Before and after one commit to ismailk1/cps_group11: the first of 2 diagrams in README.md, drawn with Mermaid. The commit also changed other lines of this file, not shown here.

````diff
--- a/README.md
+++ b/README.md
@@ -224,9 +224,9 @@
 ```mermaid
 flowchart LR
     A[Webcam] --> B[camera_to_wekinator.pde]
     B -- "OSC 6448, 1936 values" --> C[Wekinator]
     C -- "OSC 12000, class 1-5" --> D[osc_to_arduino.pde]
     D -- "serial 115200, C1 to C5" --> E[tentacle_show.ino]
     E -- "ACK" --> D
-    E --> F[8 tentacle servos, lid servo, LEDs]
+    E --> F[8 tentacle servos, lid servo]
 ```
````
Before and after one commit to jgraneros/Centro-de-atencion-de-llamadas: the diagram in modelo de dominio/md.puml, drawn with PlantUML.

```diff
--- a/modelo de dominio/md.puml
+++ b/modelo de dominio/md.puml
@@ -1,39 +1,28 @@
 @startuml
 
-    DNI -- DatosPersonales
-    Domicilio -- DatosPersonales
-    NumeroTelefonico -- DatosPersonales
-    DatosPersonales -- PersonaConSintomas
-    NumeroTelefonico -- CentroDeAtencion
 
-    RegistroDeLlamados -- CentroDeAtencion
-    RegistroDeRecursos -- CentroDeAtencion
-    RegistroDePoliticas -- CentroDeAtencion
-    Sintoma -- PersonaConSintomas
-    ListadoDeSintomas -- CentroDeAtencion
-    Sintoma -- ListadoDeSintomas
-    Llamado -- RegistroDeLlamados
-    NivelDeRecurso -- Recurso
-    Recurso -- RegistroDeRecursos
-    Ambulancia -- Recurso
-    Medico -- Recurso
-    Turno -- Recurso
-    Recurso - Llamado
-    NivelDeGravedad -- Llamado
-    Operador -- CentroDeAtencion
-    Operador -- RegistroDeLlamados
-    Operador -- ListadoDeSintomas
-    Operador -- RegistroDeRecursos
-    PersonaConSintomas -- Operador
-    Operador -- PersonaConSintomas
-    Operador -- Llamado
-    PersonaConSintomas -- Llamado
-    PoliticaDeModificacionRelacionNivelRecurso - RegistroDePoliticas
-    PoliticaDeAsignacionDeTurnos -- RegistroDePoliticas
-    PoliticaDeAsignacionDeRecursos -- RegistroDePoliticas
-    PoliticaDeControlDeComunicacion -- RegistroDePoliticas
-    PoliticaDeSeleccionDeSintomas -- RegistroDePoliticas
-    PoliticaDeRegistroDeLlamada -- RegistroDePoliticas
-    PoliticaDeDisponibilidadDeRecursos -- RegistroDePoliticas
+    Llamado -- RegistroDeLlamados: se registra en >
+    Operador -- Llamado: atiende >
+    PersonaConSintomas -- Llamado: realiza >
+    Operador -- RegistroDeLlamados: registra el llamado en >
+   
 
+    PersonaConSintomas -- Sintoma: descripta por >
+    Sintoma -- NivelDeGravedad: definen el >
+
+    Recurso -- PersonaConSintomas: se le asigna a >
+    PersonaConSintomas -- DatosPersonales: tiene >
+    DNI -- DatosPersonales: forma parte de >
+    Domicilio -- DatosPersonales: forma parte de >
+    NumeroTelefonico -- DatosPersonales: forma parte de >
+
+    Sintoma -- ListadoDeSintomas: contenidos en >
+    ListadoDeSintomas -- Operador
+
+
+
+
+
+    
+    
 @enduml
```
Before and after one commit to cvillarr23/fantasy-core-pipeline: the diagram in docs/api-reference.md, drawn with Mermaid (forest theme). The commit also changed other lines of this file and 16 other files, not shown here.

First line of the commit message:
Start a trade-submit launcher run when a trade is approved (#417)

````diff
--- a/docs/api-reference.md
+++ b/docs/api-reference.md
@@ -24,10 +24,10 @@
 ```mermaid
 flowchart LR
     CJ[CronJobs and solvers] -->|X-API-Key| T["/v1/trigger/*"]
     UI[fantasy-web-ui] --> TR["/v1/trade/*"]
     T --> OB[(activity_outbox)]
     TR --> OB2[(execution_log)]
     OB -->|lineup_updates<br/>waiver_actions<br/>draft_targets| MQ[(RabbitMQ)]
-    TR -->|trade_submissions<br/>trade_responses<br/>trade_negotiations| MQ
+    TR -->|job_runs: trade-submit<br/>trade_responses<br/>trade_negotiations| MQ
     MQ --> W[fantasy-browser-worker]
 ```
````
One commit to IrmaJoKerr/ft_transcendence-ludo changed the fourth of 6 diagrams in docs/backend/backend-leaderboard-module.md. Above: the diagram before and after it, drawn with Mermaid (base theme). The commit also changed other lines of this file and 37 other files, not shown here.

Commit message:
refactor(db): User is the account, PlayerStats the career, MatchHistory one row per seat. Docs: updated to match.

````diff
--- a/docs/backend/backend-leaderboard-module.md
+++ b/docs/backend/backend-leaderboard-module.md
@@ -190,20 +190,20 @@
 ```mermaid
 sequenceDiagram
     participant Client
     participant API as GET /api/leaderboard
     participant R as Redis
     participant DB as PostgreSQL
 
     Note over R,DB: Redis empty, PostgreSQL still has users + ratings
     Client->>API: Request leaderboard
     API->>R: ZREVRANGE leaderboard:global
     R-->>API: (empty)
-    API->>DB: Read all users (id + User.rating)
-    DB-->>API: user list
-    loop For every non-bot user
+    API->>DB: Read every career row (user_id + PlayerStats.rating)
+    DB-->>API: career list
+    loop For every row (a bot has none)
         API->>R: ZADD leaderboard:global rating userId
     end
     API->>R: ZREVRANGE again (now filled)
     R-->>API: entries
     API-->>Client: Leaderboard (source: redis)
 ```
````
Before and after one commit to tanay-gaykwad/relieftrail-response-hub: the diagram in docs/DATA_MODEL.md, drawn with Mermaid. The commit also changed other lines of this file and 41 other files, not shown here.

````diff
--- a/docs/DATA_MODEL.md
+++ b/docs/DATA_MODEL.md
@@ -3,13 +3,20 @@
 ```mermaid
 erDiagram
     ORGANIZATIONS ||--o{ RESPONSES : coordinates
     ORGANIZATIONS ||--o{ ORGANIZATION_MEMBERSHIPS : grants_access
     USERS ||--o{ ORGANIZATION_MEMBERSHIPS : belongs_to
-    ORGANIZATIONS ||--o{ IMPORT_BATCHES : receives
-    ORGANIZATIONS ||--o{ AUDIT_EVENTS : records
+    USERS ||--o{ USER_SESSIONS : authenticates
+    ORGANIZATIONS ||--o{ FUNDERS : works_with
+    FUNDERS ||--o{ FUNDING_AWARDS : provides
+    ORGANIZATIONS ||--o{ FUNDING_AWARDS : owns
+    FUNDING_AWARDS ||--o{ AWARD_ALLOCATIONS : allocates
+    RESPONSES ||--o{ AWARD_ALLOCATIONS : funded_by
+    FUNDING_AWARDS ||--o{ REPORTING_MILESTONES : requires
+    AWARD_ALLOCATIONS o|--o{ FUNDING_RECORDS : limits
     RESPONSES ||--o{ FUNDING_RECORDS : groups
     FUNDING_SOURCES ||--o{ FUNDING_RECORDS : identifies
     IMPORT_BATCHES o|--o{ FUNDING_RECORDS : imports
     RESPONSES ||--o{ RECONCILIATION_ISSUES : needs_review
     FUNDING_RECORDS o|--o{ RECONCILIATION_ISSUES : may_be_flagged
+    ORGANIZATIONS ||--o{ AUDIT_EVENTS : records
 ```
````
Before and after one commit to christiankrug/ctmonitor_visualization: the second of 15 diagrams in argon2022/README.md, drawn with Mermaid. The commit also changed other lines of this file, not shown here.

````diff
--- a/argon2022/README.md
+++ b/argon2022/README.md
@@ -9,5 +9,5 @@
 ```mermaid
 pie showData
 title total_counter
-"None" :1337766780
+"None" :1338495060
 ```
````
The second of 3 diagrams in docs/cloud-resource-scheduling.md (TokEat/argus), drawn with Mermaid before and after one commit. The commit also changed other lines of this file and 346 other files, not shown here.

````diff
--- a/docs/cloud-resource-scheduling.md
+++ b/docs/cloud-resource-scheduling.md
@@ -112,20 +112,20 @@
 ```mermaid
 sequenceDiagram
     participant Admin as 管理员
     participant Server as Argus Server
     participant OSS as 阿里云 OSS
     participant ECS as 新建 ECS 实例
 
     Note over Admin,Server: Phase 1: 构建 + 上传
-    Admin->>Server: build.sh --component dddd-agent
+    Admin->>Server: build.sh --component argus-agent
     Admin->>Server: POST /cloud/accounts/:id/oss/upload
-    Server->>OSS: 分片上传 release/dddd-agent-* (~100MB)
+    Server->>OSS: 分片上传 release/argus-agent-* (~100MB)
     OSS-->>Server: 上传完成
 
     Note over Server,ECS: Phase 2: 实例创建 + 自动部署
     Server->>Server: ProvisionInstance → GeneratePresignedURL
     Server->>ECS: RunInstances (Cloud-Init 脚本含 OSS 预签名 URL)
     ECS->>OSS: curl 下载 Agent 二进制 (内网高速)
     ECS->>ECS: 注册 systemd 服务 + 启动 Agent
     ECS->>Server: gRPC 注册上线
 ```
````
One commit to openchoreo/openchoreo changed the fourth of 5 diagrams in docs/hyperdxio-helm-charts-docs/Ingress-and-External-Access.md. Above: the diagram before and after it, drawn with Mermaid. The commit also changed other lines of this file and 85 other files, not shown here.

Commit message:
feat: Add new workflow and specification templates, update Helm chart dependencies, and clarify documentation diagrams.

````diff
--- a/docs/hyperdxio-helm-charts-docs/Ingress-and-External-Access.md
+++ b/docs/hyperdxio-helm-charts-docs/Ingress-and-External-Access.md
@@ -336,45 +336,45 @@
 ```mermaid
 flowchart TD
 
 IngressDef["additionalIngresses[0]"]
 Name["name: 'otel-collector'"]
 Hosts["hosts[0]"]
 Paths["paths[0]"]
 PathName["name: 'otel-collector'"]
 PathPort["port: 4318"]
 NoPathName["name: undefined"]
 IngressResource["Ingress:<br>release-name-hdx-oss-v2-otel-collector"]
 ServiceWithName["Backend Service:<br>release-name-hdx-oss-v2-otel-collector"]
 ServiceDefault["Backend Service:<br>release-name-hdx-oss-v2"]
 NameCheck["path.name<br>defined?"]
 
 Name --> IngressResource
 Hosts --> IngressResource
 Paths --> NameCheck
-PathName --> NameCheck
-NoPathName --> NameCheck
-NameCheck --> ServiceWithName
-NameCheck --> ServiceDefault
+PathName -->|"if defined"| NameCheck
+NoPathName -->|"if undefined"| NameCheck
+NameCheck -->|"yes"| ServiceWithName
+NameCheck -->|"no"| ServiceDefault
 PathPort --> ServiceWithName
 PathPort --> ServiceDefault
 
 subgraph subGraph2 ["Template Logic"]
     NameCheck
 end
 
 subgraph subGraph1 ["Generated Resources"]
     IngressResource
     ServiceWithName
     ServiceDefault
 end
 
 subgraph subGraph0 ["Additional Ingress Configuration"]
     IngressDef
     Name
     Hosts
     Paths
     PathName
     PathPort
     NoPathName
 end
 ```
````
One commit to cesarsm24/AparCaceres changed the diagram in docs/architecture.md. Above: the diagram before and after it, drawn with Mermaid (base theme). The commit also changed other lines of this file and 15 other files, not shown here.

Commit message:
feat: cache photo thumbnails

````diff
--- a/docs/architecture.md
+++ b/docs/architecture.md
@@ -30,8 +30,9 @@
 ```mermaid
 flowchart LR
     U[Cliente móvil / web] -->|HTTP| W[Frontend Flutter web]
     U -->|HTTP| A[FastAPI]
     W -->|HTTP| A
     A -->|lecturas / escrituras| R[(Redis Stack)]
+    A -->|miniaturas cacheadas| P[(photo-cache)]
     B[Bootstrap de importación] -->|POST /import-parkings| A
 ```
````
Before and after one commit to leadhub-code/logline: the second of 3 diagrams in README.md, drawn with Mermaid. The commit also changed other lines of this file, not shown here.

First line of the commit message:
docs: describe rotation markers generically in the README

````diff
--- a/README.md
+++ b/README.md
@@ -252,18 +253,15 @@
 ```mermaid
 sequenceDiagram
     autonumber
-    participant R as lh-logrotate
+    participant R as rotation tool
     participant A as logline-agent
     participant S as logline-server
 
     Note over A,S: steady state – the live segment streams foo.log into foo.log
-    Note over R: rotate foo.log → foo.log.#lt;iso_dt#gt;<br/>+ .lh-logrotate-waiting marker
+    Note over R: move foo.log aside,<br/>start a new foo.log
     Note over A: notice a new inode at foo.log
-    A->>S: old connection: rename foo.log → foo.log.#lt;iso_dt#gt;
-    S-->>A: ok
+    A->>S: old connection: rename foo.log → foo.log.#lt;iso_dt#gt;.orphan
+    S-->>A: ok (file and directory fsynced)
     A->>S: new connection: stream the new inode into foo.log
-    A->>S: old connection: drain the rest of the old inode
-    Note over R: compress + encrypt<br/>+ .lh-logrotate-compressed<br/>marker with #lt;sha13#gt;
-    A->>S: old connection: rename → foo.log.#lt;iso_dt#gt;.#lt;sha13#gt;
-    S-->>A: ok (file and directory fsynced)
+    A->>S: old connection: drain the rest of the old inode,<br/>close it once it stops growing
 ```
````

HOW TO COMPLETE THIS TASK
Wherever the string "registra" occurs in the records above, copy that line.

COMPLETED TASK
+    Llamado -- RegistroDeLlamados: se registra en >
+    Operador -- RegistroDeLlamados: registra el llamado en >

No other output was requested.